External authentication of certificates

Certificates are used to establish secure, trusted connections to the CMM and from the CMM to other servers.

For an application initiating a connection to trust the server that it is connecting to, it must have in its trust store a copy of either the server certificate or the certificate of the Certificate Authority (CA) that signed the server certificate. The CMM has a CA that signs certificates for the LDAP, HTTPS, and CIM servers of all systems management processors in a Flex System chassis. Some compute nodes, such as the x240 M5 compute node, can also create certificates that can be imported by the CMM. See the Integrated Management Module (IMM) documentation for your compute node for information and instructions.

You can create trust between your web browser and the HTTPS servers on the management processors in the chassis by importing the CA certificate into your web browser. Additionally, when you work with an external LDAP server, you can use the CMM web interface or CLI to configure either non-mutual (server only) or mutual certificate authentication.

The CA certificate in each Lenovo Flex System chassis is unique. You download CA certificates through the primary CMM in each chassis using the CMM web interface or CLI.

The following illustration shows the certificate download window.

Illustration showing screen capture of the certificate download window

After you download each CA certificate, you should import it into your web browser, so that the web browser will trust websites that have a certificate signed by the CA. If there are multiple users who will access the management processors in the Flex System chassis, you can share the CA certificates with the other users.
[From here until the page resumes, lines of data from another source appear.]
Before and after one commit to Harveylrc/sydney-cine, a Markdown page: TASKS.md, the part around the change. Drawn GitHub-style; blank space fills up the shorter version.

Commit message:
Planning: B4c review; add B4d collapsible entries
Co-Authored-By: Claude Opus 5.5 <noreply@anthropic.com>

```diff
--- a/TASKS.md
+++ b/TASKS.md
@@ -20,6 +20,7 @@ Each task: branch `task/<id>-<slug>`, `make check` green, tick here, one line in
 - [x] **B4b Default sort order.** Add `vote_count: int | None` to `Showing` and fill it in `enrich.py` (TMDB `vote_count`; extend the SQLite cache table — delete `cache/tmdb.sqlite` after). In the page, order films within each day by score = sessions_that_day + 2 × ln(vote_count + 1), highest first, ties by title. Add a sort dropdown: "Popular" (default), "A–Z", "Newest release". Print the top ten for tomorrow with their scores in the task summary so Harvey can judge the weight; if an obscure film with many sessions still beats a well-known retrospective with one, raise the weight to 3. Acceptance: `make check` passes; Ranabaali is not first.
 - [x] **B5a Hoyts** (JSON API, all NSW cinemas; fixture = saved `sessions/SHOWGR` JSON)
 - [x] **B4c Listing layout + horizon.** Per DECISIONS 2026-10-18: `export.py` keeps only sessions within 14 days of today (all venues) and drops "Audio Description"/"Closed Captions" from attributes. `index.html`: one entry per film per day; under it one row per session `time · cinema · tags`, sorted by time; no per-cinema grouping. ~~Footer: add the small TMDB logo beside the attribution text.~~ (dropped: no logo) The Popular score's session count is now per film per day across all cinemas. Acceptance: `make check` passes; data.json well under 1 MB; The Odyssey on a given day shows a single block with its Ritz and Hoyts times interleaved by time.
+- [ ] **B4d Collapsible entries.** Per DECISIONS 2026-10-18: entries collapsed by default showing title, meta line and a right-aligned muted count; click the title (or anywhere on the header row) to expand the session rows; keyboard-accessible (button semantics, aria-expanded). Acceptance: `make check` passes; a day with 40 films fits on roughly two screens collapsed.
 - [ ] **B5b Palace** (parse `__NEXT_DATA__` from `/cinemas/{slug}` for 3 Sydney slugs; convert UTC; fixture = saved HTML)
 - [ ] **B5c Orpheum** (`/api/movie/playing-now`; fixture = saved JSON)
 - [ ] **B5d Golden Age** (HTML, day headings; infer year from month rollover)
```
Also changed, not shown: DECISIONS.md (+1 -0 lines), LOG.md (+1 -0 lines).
You can share certificates via email or through any other file sharing mechanism. Each user that receives a CA certificate must also import it into their web browser. If your organization has a process for pushing trusted authority certificates to users, you can also use that process.

To import a CA certificate into your web browser, complete the following steps:
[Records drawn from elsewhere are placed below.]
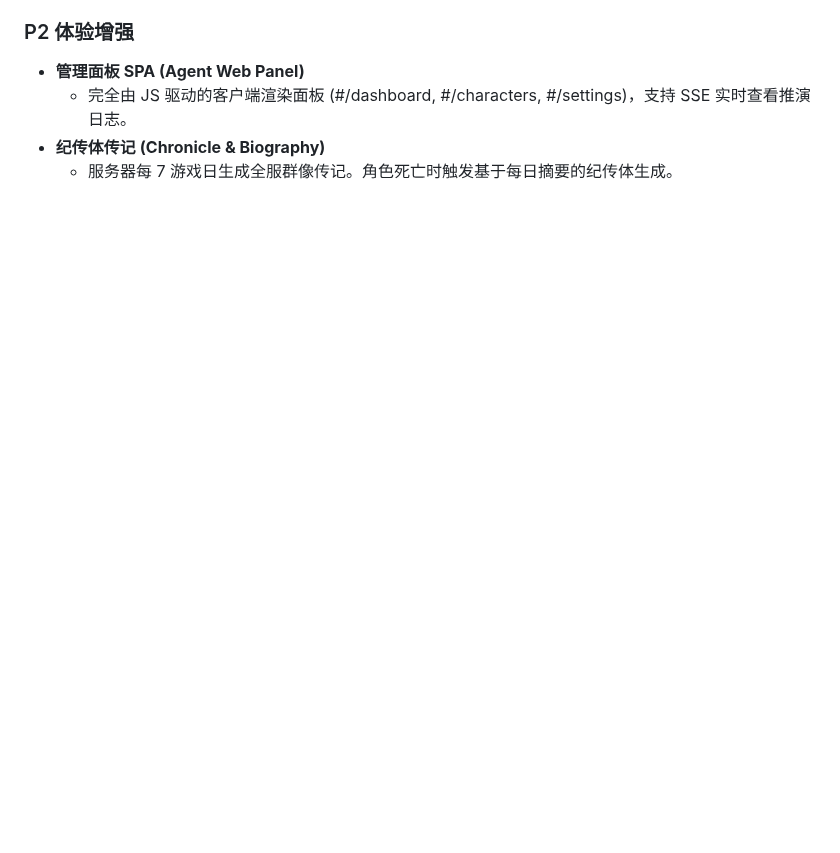
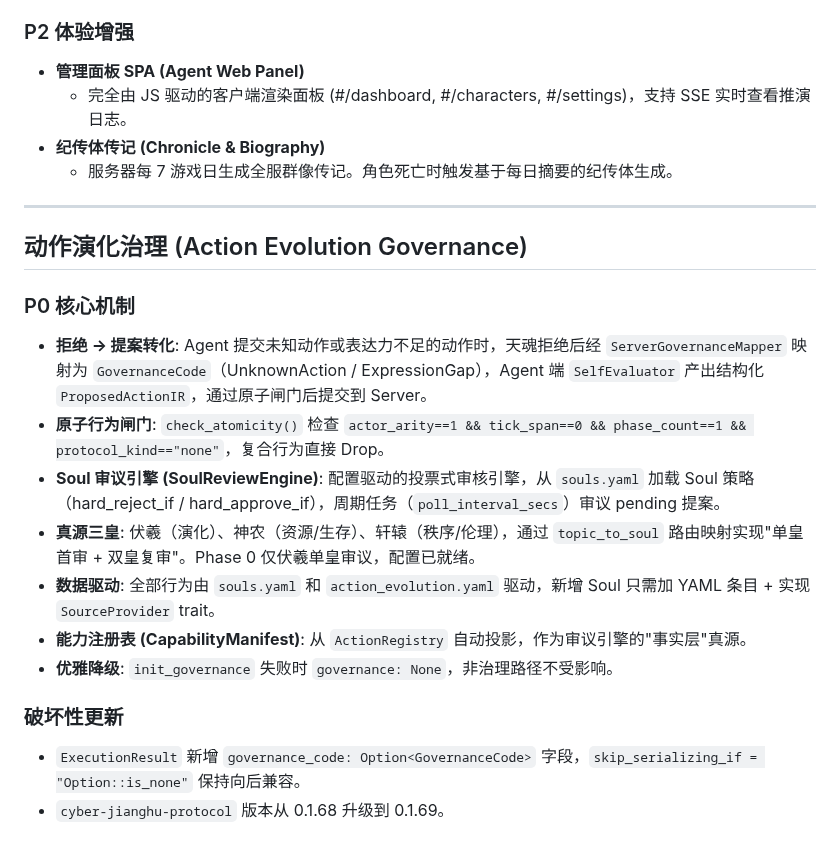
Before and after one commit to 8kugames/Cyber-Jianghu, a Markdown page: docs/features/summary.md, the part around the change. GitHub-like rendering; blank space fills up the shorter version.

```diff
--- a/docs/features/summary.md
+++ b/docs/features/summary.md
@@ -64,3 +64,22 @@
   - 完全由 JS 驱动的客户端渲染面板 (#/dashboard, #/characters, #/settings)，支持 SSE 实时查看推演日志。
 - **纪传体传记 (Chronicle & Biography)**
   - 服务器每 7 游戏日生成全服群像传记。角色死亡时触发基于每日摘要的纪传体生成。
+
+---
+
+## 动作演化治理 (Action Evolution Governance)
+
+### P0 核心机制
+
+- **拒绝 → 提案转化**: Agent 提交未知动作或表达力不足的动作时，天魂拒绝后经 `ServerGovernanceMapper` 映射为 `GovernanceCode`（UnknownAction / ExpressionGap），Agent 端 `SelfEvaluator` 产出结构化 `ProposedActionIR`，通过原子闸门后提交到 Server。
+- **原子行为闸门**: `check_atomicity()` 检查 `actor_arity==1 && tick_span==0 && phase_count==1 && protocol_kind=="none"`，复合行为直接 Drop。
+- **Soul 审议引擎 (SoulReviewEngine)**: 配置驱动的投票式审核引擎，从 `souls.yaml` 加载 Soul 策略（hard_reject_if / hard_approve_if），周期任务（`poll_interval_secs`）审议 pending 提案。
+- **真源三皇**: 伏羲（演化）、神农（资源/生存）、轩辕（秩序/伦理），通过 `topic_to_soul` 路由映射实现"单皇首审 + 双皇复审"。Phase 0 仅伏羲单皇审议，配置已就绪。
+- **数据驱动**: 全部行为由 `souls.yaml` 和 `action_evolution.yaml` 驱动，新增 Soul 只需加 YAML 条目 + 实现 `SourceProvider` trait。
+- **能力注册表 (CapabilityManifest)**: 从 `ActionRegistry` 自动投影，作为审议引擎的"事实层"真源。
+- **优雅降级**: `init_governance` 失败时 `governance: None`，非治理路径不受影响。
+
+### 破坏性更新
+
+- `ExecutionResult` 新增 `governance_code: Option<GovernanceCode>` 字段，`skip_serializing_if = "Option::is_none"` 保持向后兼容。
+- `cyber-jianghu-protocol` 版本从 0.1.68 升级到 0.1.69。
```
Also changed, not shown: CHANGELOG.md (+2 -0 lines), Readme.md (+2 -0 lines).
  1. Go to the area in your web browser where you configure web browser options and settings.
  2. Locate and select managing certificates. In some web browsers, this selection is in the Content page or in the Encryption page on the Advanced page.
  3. If you have old certificates that are related to this chassis, you should remove, delete, or distrust them, especially if you are experiencing errors relating to certificates. Check all tabs in the certificate page and remove all certificates related to this chassis. The "Issued by" field, if displayed, will indicate the chassis ID and time that the certificate was issued, in the form "CA for chassis_uuid, time_stamp." For browsers where certificates are grouped in a tree structure by organization name, you will find the certificates in the "Generated by Firmware" section.
  4. Import the CA certificate as a root authority certificate (not as a server certificate, intermediate authority, or other software device). Importing the CA certificate in this way might require that you are on the Authorities page before clicking Import and that you select a particular trusted root certificate store from the import wizard. During the import process, when asked to select the file that you want to import, you might need to change the file type to "All Files" to see the file that you want to import. If you are asked why you want to trust the certificate, choose the option that trusts the CA for identifying websites. Select OK or Close in all the pages you opened. If you are importing the CA certificate from more than one chassis, repeat this step for the CA certificates from each chassis.
  5. Close your web browser and re-open it to make sure that these changes take effect.
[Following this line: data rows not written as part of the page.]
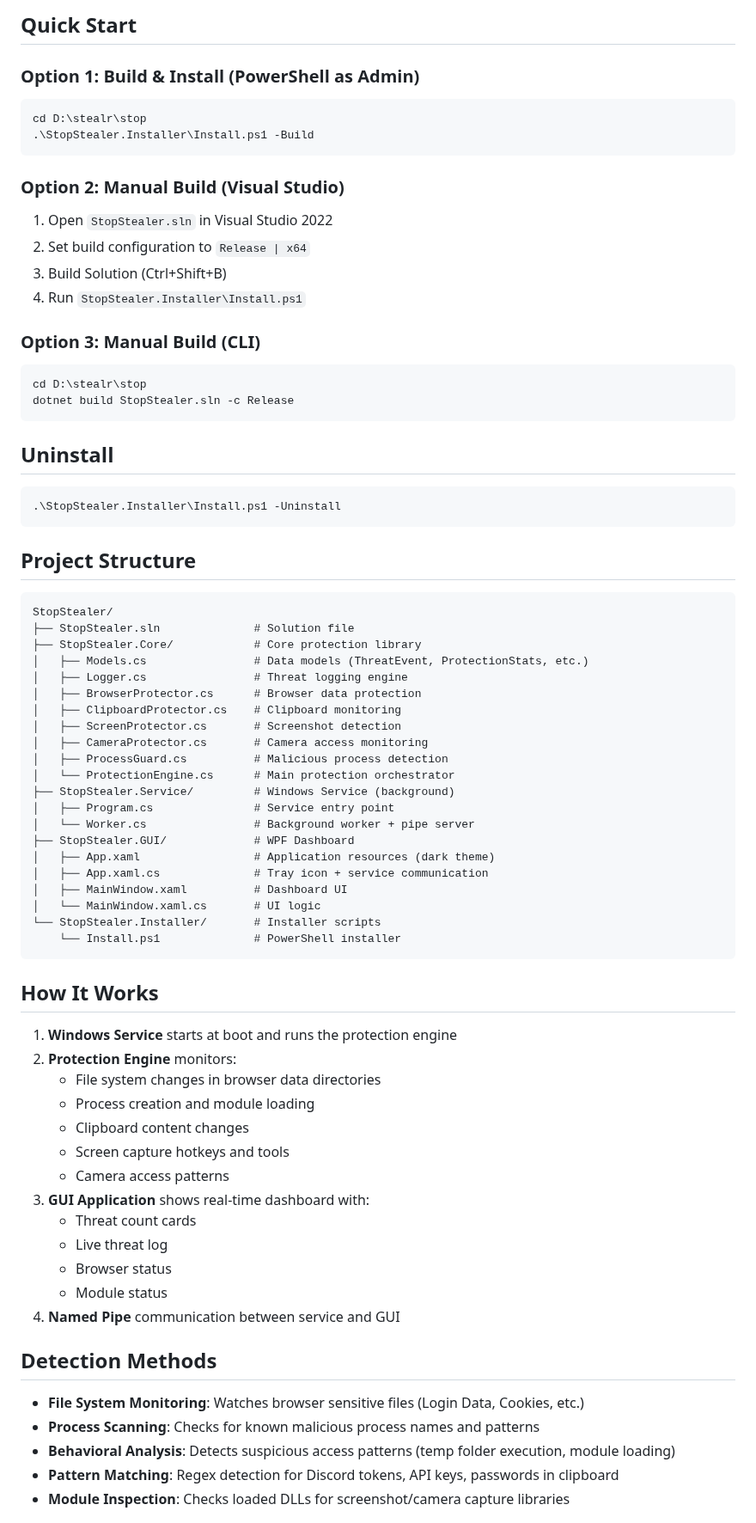
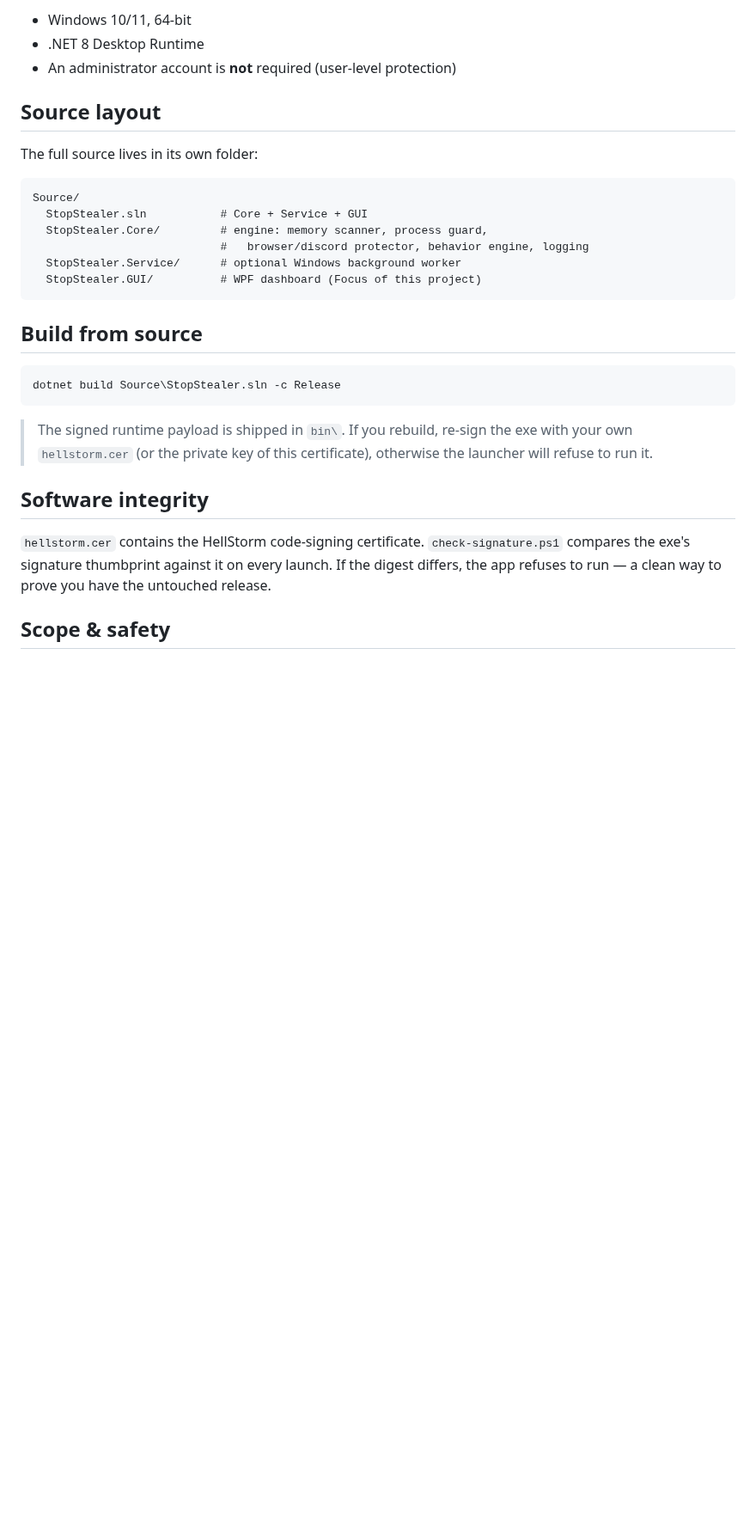
Before and after one commit to M-GOLEM/StopStealer, a Markdown page: README.md, the part around one of its changes. Shown at 86% size. Rendered like a GitHub page; blank space fills up the shorter version.

````diff
--- a/README.md
+++ b/README.md
@@ -28,73 +70,36 @@ StopStealer is a defensive security tool that protects your system from:
 
-## Quick Start
+- Windows 10/11, 64-bit
+- .NET 8 Desktop Runtime
+- An administrator account is **not** required (user-level protection)
 
-### Option 1: Build & Install (PowerShell as Admin)
-```powershell
-cd D:\stealr\stop
-.\StopStealer.Installer\Install.ps1 -Build
+## Source layout
+
+The full source lives in its own folder:
+
+```
+Source/
+  StopStealer.sln           # Core + Service + GUI
+  StopStealer.Core/         # engine: memory scanner, process guard,
+                            #   browser/discord protector, behavior engine, logging
+  StopStealer.Service/      # optional Windows background worker
+  StopStealer.GUI/          # WPF dashboard (Focus of this project)
 ```
 
-### Option 2: Manual Build (Visual Studio)
-1. Open `StopStealer.sln` in Visual Studio 2022
-2. Set build configuration to `Release | x64`
-3. Build Solution (Ctrl+Shift+B)
-4. Run `StopStealer.Installer\Install.ps1`
+## Build from source
 
-### Option 3: Manual Build (CLI)
-```powershell
-cd D:\stealr\stop
-dotnet build StopStealer.sln -c Release
+```bash
+dotnet build Source\StopStealer.sln -c Release
 ```
 
-## Uninstall
-```powershell
-.\StopStealer.Installer\Install.ps1 -Uninstall
-```
+> The signed runtime payload is shipped in `bin\`. If you rebuild, re-sign the
+> exe with your own `hellstorm.cer` (or the private key of this certificate),
+> otherwise the launcher will refuse to run it.
 
-## Project Structure
-```
-StopStealer/
-├── StopStealer.sln              # Solution file
-├── StopStealer.Core/            # Core protection library
-│   ├── Models.cs                # Data models (ThreatEvent, ProtectionStats, etc.)
-│   ├── Logger.cs                # Threat logging engine
-│   ├── BrowserProtector.cs      # Browser data protection
-│   ├── ClipboardProtector.cs    # Clipboard monitoring
-│   ├── ScreenProtector.cs       # Screenshot detection
-│   ├── CameraProtector.cs       # Camera access monitoring
-│   ├── ProcessGuard.cs          # Malicious process detection
-│   └── ProtectionEngine.cs      # Main protection orchestrator
-├── StopStealer.Service/         # Windows Service (background)
-│   ├── Program.cs               # Service entry point
-│   └── Worker.cs                # Background worker + pipe server
-├── StopStealer.GUI/             # WPF Dashboard
-│   ├── App.xaml                 # Application resources (dark theme)
-│   ├── App.xaml.cs              # Tray icon + service communication
-│   ├── MainWindow.xaml          # Dashboard UI
-│   └── MainWindow.xaml.cs       # UI logic
-└── StopStealer.Installer/       # Installer scripts
-    └── Install.ps1              # PowerShell installer
-```
+## Software integrity
 
-## How It Works
-1. **Windows Service** starts at boot and runs the protection engine
-2. **Protection Engine** monitors:
-   - File system changes in browser data directories
-   - Process creation and module loading
-   - Clipboard content changes
-   - Screen capture hotkeys and tools
-   - Camera access patterns
-3. **GUI Application** shows real-time dashboard with:
-   - Threat count cards
-   - Live threat log
-   - Browser status
-   - Module status
-4. **Named Pipe** communication between service and GUI
+`hellstorm.cer` contains the HellStorm code-signing certificate. `check-signature.ps1`
+compares the exe's signature thumbprint against it on every launch. If the digest
+differs, the app refuses to run — a clean way to prove you have the untouched release.
 
-## Detection Methods
-- **File System Monitoring**: Watches browser sensitive files (Login Data, Cookies, etc.)
-- **Process Scanning**: Checks for known malicious process names and patterns
-- **Behavioral Analysis**: Detects suspicious access patterns (temp folder execution, module loading)
-- **Pattern Matching**: Regex detection for Discord tokens, API keys, passwords in clipboard
-- **Module Inspection**: Checks loaded DLLs for screenshot/camera capture libraries
+## Scope & safety
 
````
Also changed, not shown: other parts of README.md (+77 -29 lines), screenshot.png (added), screenshot2.png (added).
If you change a CA certificate, you must download the new certificate and import it into your web browser, Lenovo XClarity Administrator, the Certificate Trust Store of your Flex System Manager management software, into any Lenovo Systems Director servers that might be in your network, and into any external LDAP servers that might be configured for mutual authentication (see Importing an LDAP certificate with mutual authentication for information and instructions). This applies for all activities that can change a CA certificate such as manual changes or resetting the CMM to defaults.

If your web browser advises you that a connection is untrusted or a security certificate is invalid, or has any other issue that indicates a certificate exception issue relating to a certificate exception, follow the process given above to download and import the CA certificate, making sure to clear all old certificates from the chassis on all tabs in the certificate pages. You can also try clearing the browser cache and follow other instructions that might be suggested by the documentation for your web browser. Since some certificate issues impact only certain web browsers, you might be able to correct the condition by switching to a different web browser.

See Flex System Manager management node information center page for additional information about troubleshooting certificate issues with your browser.